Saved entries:
━━━━━━━━━━━━━━━━
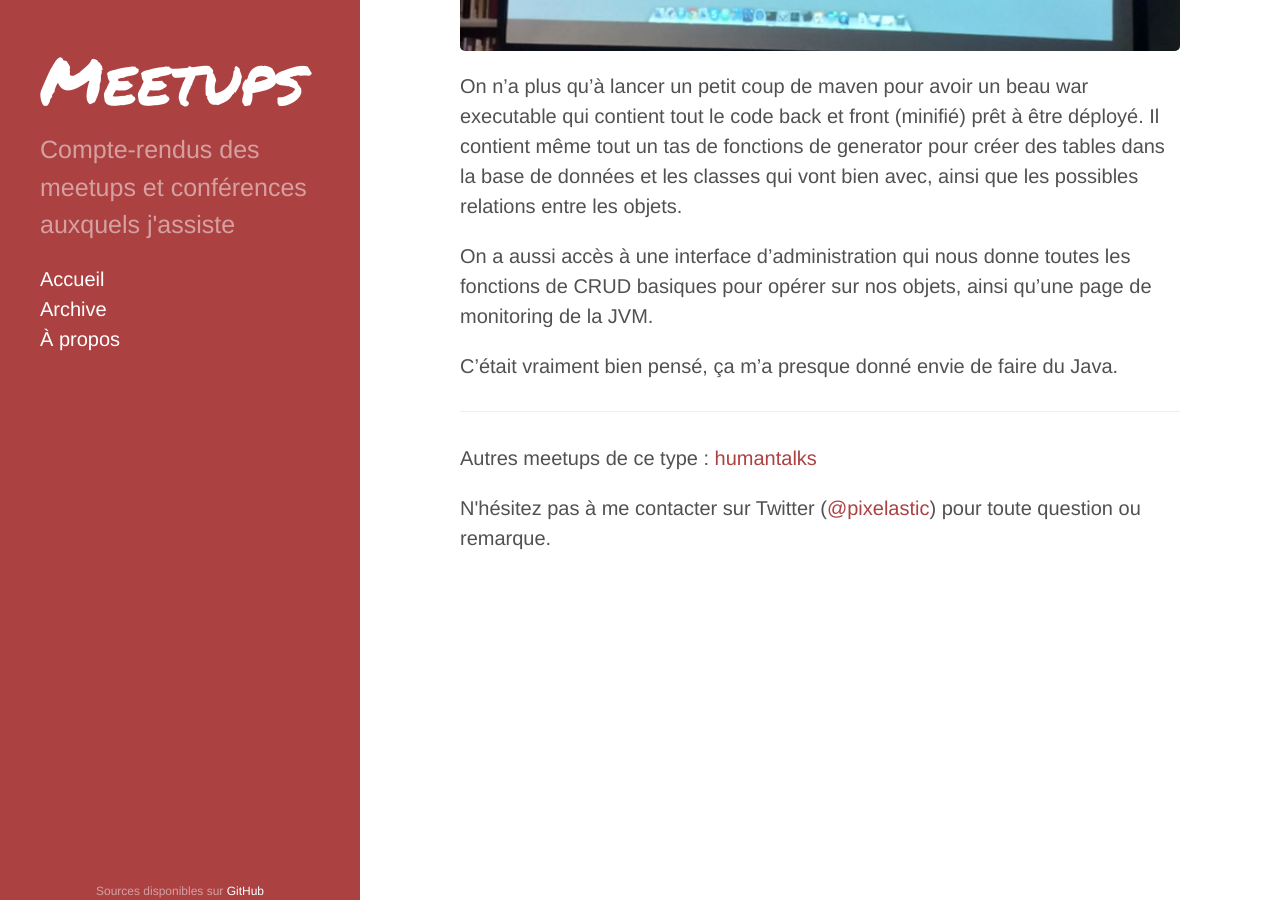
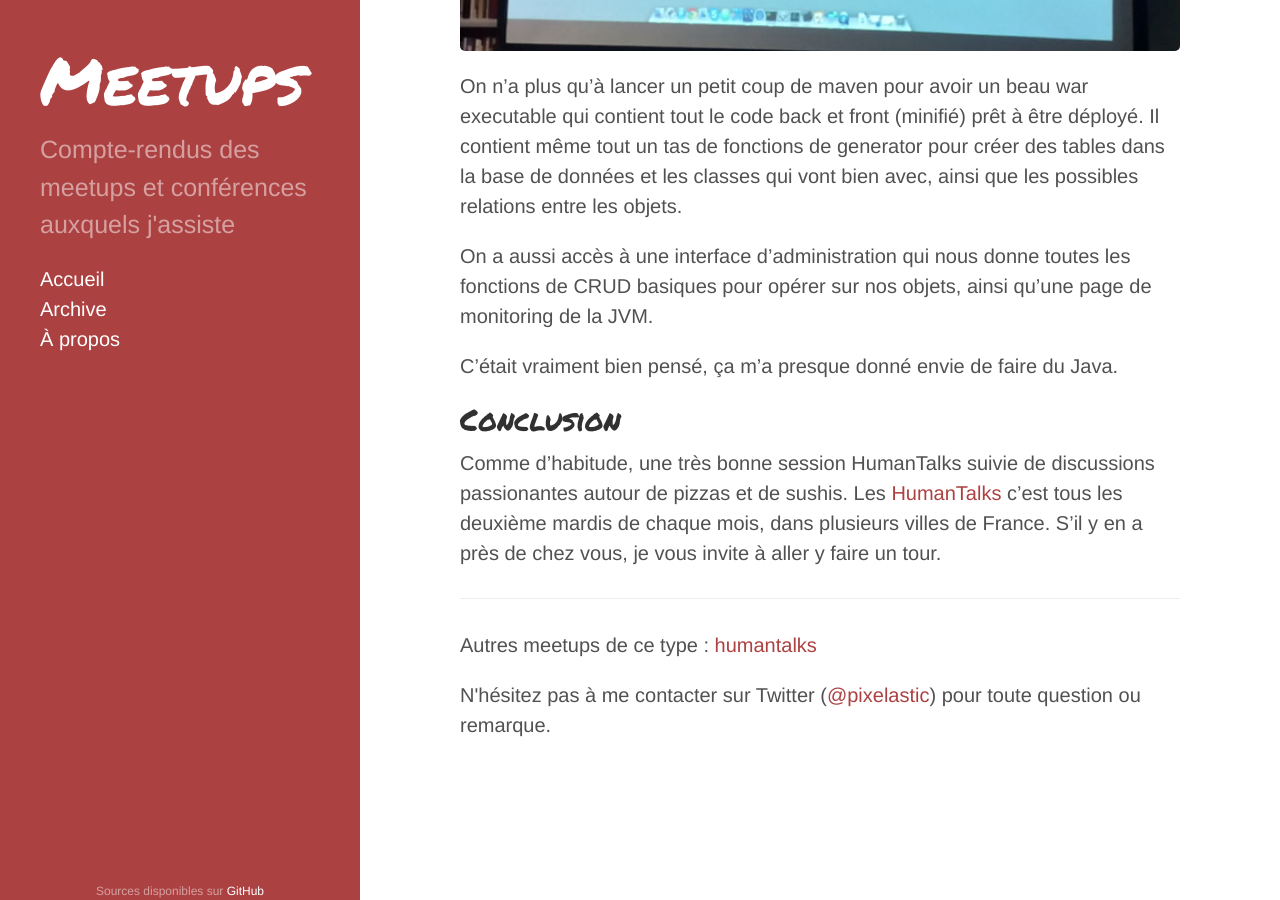
Before and after one commit to pixelastic/meetups.pixelastic.com, a Jekyll site: the page built from _posts/2014-10-14-humantalks-octobre-2014.md, in a window 1280 px wide and 900 px high, scrolled down 6816 px. Built offline with Jekyll 4.4.1, drawn with Linux system fonts in a browser that asks for light colours; Markdown is read by kramdown in place of the engine named in the settings.

Commit message:
Adding conclusion.

```diff
--- a/_posts/2014-10-14-humantalks-octobre-2014.md
+++ b/_posts/2014-10-14-humantalks-octobre-2014.md
@@ -206,3 +206,11 @@ fonctions de CRUD basiques pour opérer sur nos objets, ainsi qu'une page de
 monitoring de la JVM.
 
 C'était vraiment bien pensé, ça m'a presque donné envie de faire du Java.
+
+## Conclusion
+
+Comme d'habitude, une très bonne session HumanTalks suivie de discussions
+passionantes autour de pizzas et de sushis. Les
+[HumanTalks](http://humantalks.com/) c'est tous les
+deuxième mardis de chaque mois, dans plusieurs villes de France. S'il y en
+a près de chez vous, je vous invite à aller y faire un tour.
```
━━━━━━━━━━━━━━━━
Exercise instructions: With "faire" as the word to match, copy each line of the records that has it.

Task response:
 C'était vraiment bien pensé, ça m'a presque donné envie de faire du Java.
+a près de chez vous, je vous invite à aller y faire un tour.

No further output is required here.